Other than jail, there is no temporary shelter for people experiencing homelessness to go when they are inebriated. Silver State Health Services is planning to open a 20-bed sobering facility on Salvation Army’s campus to house them.
“We could go up to 35 beds in the next couple years depending on funding,” says Ryan Linden, the chief executive officer for Silver State Health Services. “There could be 10 of us providing this kind of service. If the funding becomes available, we would love to serve more.”
The City of Las Vegas is expected to approve funding for Silver State Health Services, a nonprofit that provides mental health and medical services, at its July 18 council meeting. About $700,000 would come from a Community Development Block Grant and the redevelopment agency.
However, some of the money is specifically for capital improvements and not programming. “It can’t be used for the cost of operation,” Linden says.
Silver State Health Service will pick up the remainder of the cost from its budget to operate the shelter, which includes staffing the facility with nurses and doctors.
The city originally approved funding out of its 2016 budget for WestCare to provide a “wet shelter.” However, the organization closed it in 2017.

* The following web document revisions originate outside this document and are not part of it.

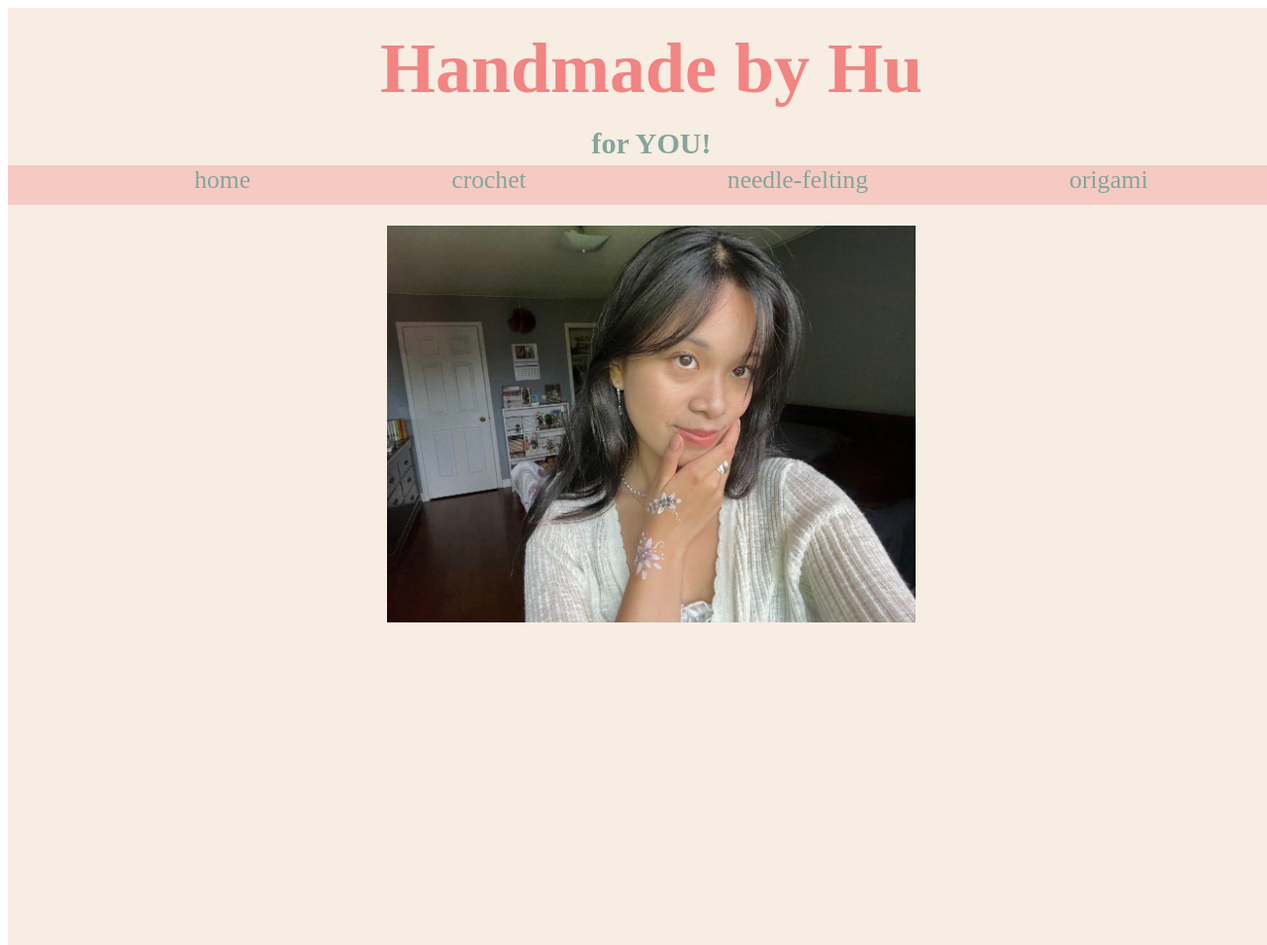
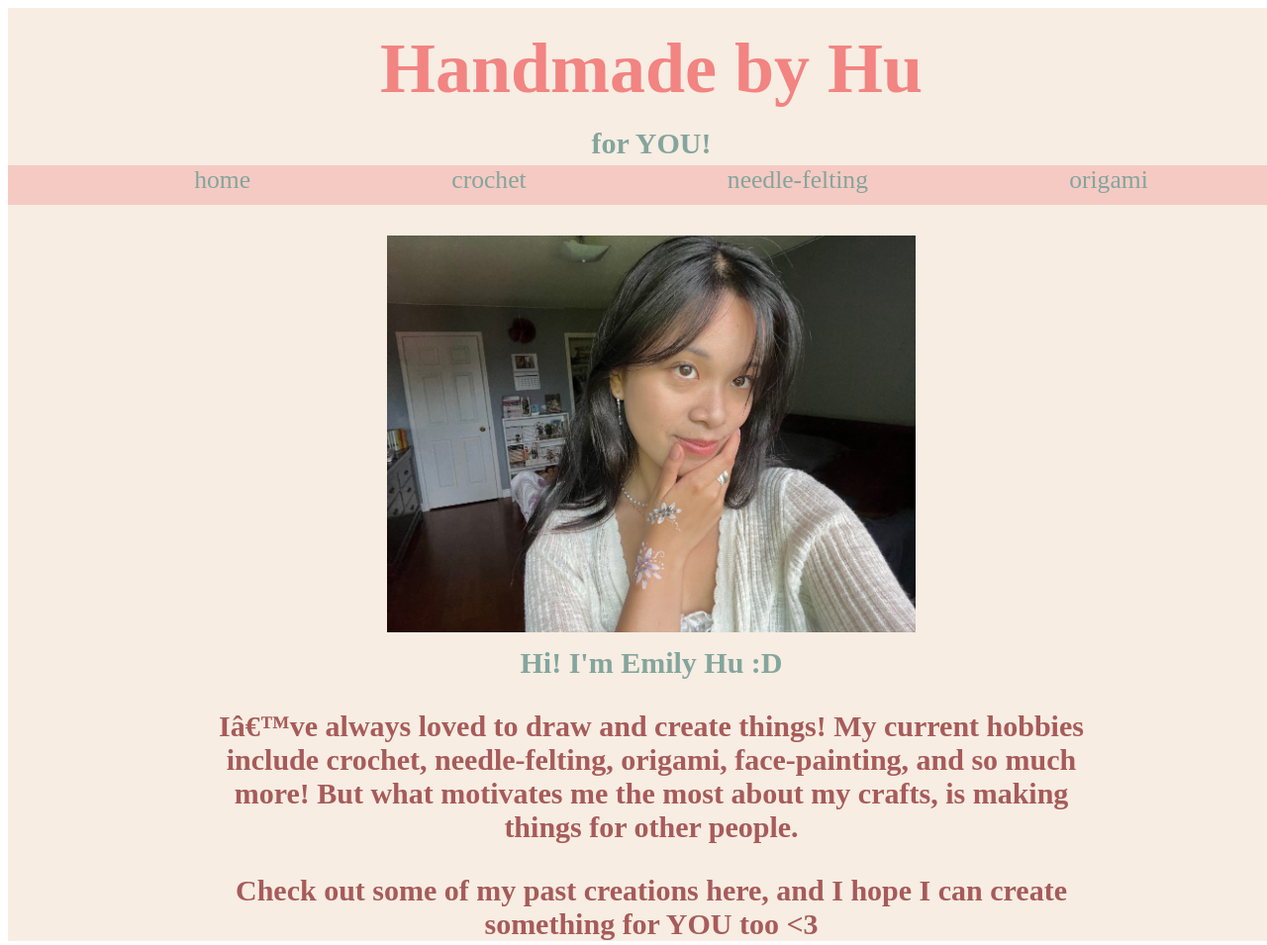
Before and after one commit to e23hu/hu-emily-assignment3, a plain HTML site: page index.html in a window 1280 px wide. Shown: the top 955 px of the page at 99% size. Drawn offline with Linux system fonts and the light colour scheme; a web font is replaced by a local one.

Commit message:
added other text

```diff
--- a/index.html
+++ b/index.html
@@ -15,18 +15,18 @@
 
       .cherry-bomb-one-regular {
       font-family: "Cherry Bomb One", system-ui;
-      font-weight: 400;
+      font-weight: 100;
       font-style: normal;
       }
 
       .hi-melody-regular {
       font-family: "Hi Melody", sans-serif;
-      font-weight: 400;
+      font-weight: 100;
       font-style: normal;
       }
 
       #header {
-        height: 200px;
+        height: 210px;
         padding-top: 20px;
         color: #F28482;
         background-color: #F7EDE2;
@@ -55,11 +55,9 @@
 
       .homecontent {
         width: 1300px;
-        height: 1000px;
+        height: auto;
         background-color: #F7EDE2;
       }
-
-
 
        .portrait {
         text-align: center;
@@ -75,15 +73,19 @@
 
       h2 {
         margin: 10px 0px 5px 0px;
-        padding: 0px;
-        font-weight: 700;
-        font-family: "Hi Melody";
+        text-align: center;
+        font-family: "Cherry Bomb One";
         font-size: 30px;
         color: #84A59D;
       }
 
       h3 {
+        color: #A75B5A;
         font-family: "Hi Melody";
+        text-align: center;
+        padding-right: 200px;
+        padding-left: 200px;
+        font-size: 30px;
       }
 
       ul {
@@ -135,6 +137,18 @@
         <div class="portrait">
           <img src="portrait.jpg" alt="portrait of emily hu showing off painted flowers on her hand" style="width:534px;height:401px;">
         </div>
+        <h2>
+          Hi! I'm Emily Hu :D
+        </h2>
+
+        <h3>
+  I’ve always loved to draw and create things! My current hobbies  include crochet, needle-felting, origami, face-painting, and so   much more! But what motivates me the most about my crafts, is   making things for other people.  </h3>
+        <h3>
+          Check out some of my past creations here,
+          and I hope I can create something for YOU too &lt;3
+        </h3>
+
+
 
     </div>
 
```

This facility, which is expected to be open by October, would provide 24 to 36 hours for homeless people intoxicated or on drugs. Once people wake up, they have the option to take part in other services such as drug and alcohol counseling, individual therapy, group therapy, peer support and case management.
“This is a safe place for them,” Linden says.
But not all of them.
There were 6,083 people living in shelters or on the streets according to the 2018 Southern Nevada Homeless Census, which was recently released.
An estimated 38 percent of homeless individuals are dependent on alcohol according to the Substance Abuse and Mental Health Services Administration.
About 15 percent of people who are homeless attribute that to alcohol or drug abuse according to the Southern Nevada Prevention and Diversion Gap Analysis.